Records from a data collection:
Start of Block
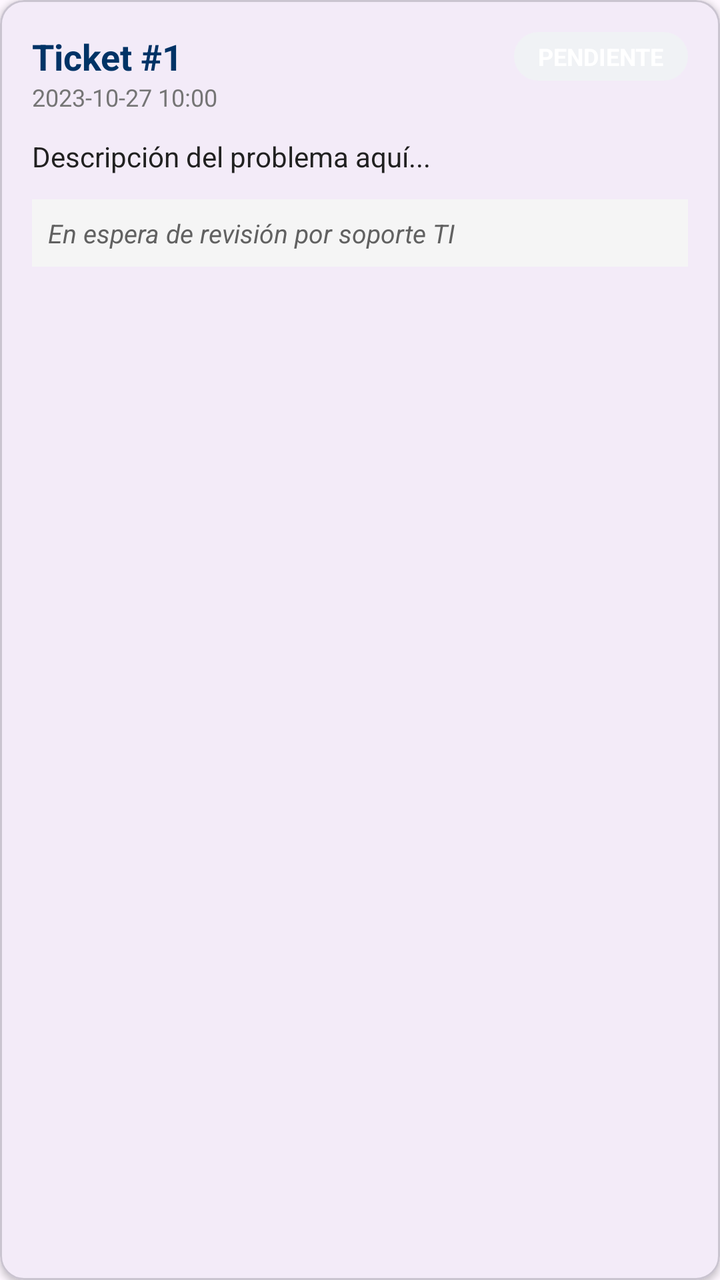
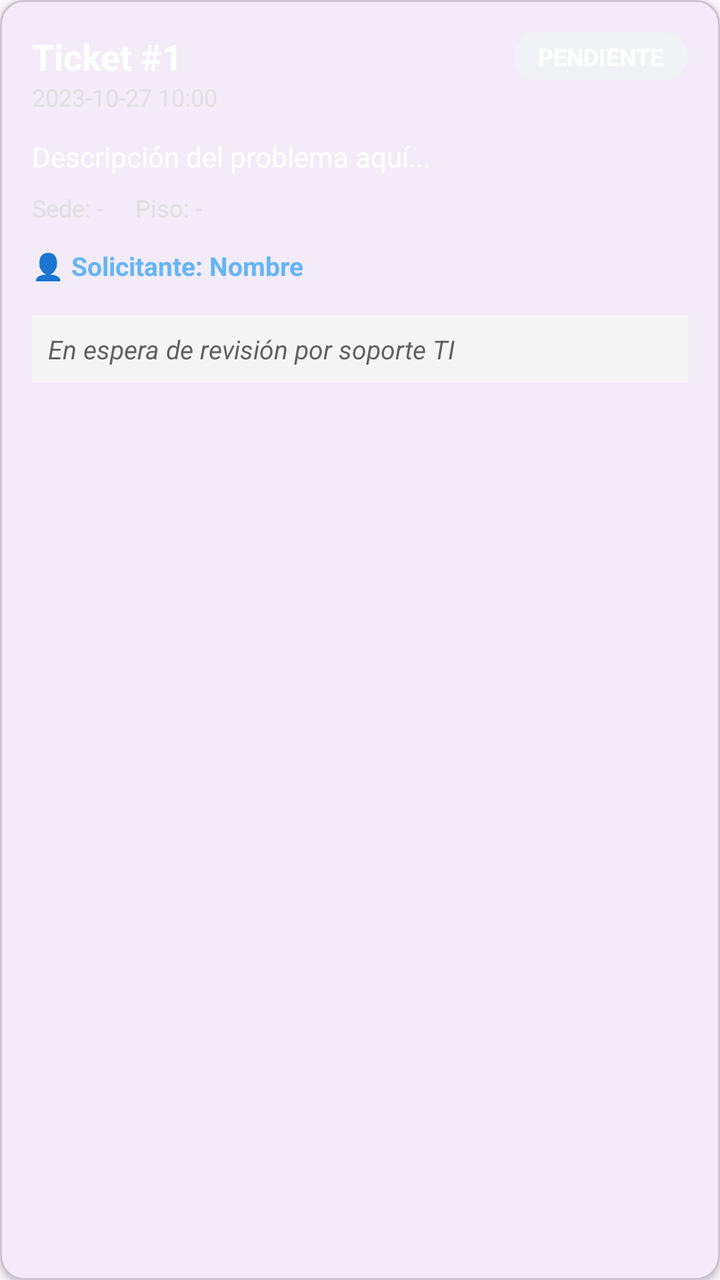

Before-and-after screenshots of an Android layout around one commit, followed by the original layout XML and the change that was made.
<!-- AndroidManifest.xml: application theme Theme.HelpStream_Mobile -->
<!-- res/layout/item_solicitud_ticket.xml -->
<?xml version="1.0" encoding="utf-8"?>
<com.google.android.material.card.MaterialCardView xmlns:android="http://schemas.android.com/apk/res/android"
    xmlns:app="http://schemas.android.com/apk/res-auto"
    android:layout_width="match_parent"
    android:layout_height="wrap_content"
    android:layout_marginHorizontal="16dp"
    android:layout_marginVertical="8dp"
    app:cardCornerRadius="12dp"
    app:cardElevation="2dp">

    <LinearLayout
        android:layout_width="match_parent"
        android:layout_height="wrap_content"
        android:orientation="vertical"
        android:padding="16dp">

        <RelativeLayout
            android:layout_width="match_parent"
            android:layout_height="wrap_content">

            <TextView
                android:id="@+id/tvTicketId"
                android:layout_width="wrap_content"
                android:layout_height="wrap_content"
                android:text="Ticket #1"
                android:textColor="#003366"
                android:textSize="18sp"
                android:textStyle="bold" />

            <TextView
                android:id="@+id/tvFecha"
                android:layout_width="wrap_content"
                android:layout_height="wrap_content"
                android:layout_below="@id/tvTicketId"
                android:text="2023-10-27 10:00"
                android:textColor="#757575"
                android:textSize="12sp" />

            <TextView
                android:id="@+id/tvEstado"
                android:layout_width="wrap_content"
                android:layout_height="wrap_content"
                android:layout_alignParentEnd="true"
                android:background="@drawable/bg_rounded_gray"
                android:paddingHorizontal="12dp"
                android:paddingVertical="4dp"
                android:text="PENDIENTE"
                android:textColor="#FFFFFF"
                android:textSize="12sp"
                android:textStyle="bold" />
        </RelativeLayout>

        <TextView
            android:id="@+id/tvDescripcion"
            android:layout_width="match_parent"
            android:layout_height="wrap_content"
            android:layout_marginTop="12dp"
            android:text="Descripción del problema aquí..."
            android:textColor="#212121"
            android:textSize="14sp" />

        <LinearLayout
            android:id="@+id/layoutRespuesta"
            android:layout_width="match_parent"
            android:layout_height="wrap_content"
            android:layout_marginTop="12dp"
            android:background="#F5F5F5"
            android:orientation="vertical"
            android:padding="8dp">

            <TextView
                android:id="@+id/tvComentarioTecnico"
                android:layout_width="match_parent"
                android:layout_height="wrap_content"
                android:text="En espera de revisión por soporte TI"
                android:textColor="#616161"
                android:textSize="13sp"
                android:textStyle="italic" />
        </LinearLayout>

    </LinearLayout>
</com.google.android.material.card.MaterialCardView>
<!-- resources referenced by this layout -->
<resources>
  <!-- drawable bg_rounded_gray (drawable) -->
  <?xml version="1.0" encoding="utf-8"?>
  <shape xmlns:android="http://schemas.android.com/apk/res/android">
      <solid android:color="#F0F2F5" />
      <corners android:radius="16dp" />
  </shape>
  <style name="Theme.HelpStream_Mobile" parent="Base.Theme.HelpStream_Mobile" />
  <style name="Base.Theme.HelpStream_Mobile" parent="Theme.Material3.DayNight.NoActionBar">
          
          
      </style>
</resources>

<!-- the commit's change to res/layout/item_solicitud_ticket.xml (unified diff, before → after) -->
@@ -23,7 +23,7 @@
                 android:layout_width="wrap_content"
                 android:layout_height="wrap_content"
                 android:text="Ticket #1"
-                android:textColor="#003366"
+                android:textColor="#FFFFFF"
                 android:textSize="18sp"
                 android:textStyle="bold" />
 
@@ -33,7 +33,7 @@
                 android:layout_height="wrap_content"
                 android:layout_below="@id/tvTicketId"
                 android:text="2023-10-27 10:00"
-                android:textColor="#757575"
+                android:textColor="#E0E0E0"
                 android:textSize="12sp" />
 
             <TextView
@@ -56,8 +56,46 @@
             android:layout_height="wrap_content"
             android:layout_marginTop="12dp"
             android:text="Descripción del problema aquí..."
-            android:textColor="#212121"
+            android:textColor="#FFFFFF"
             android:textSize="14sp" />
+
+        <LinearLayout
+            android:layout_width="match_parent"
+            android:layout_height="wrap_content"
+            android:layout_marginTop="8dp"
+            android:orientation="horizontal">
+
+            <TextView
+                android:id="@+id/tvSede"
+                android:layout_width="wrap_content"
+                android:layout_height="wrap_content"
+                android:text="Sede: -"
+                android:textColor="#E0E0E0"
+                android:textSize="12sp"
+                android:layout_marginEnd="16dp" />
+
+            <TextView
+                android:id="@+id/tvPiso"
+                android:layout_width="wrap_content"
+                android:layout_height="wrap_content"
+                android:text="Piso: -"
+                android:textColor="#E0E0E0"
+                android:textSize="12sp" />
+        </LinearLayout>
+
+        <TextView
+            android:id="@+id/tvUsuarioNombre"
+            android:layout_width="wrap_content"
+            android:layout_height="wrap_content"
+            android:layout_marginTop="8dp"
+            android:text="👤 Solicitante: Nombre"
+            android:textColor="#64B5F6"
+            android:textSize="13sp"
+            android:textStyle="bold"
+            android:clickable="true"
+            android:focusable="true"
+            android:background="?attr/selectableItemBackground"
+            android:paddingVertical="4dp" />
 
         <LinearLayout
             android:id="@+id/layoutRespuesta"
End of Block
Lines that contain "bold" are to be copied from the records above.

                android:textStyle="bold" />
                android:textStyle="bold" />
                 android:textStyle="bold" />
+            android:textStyle="bold"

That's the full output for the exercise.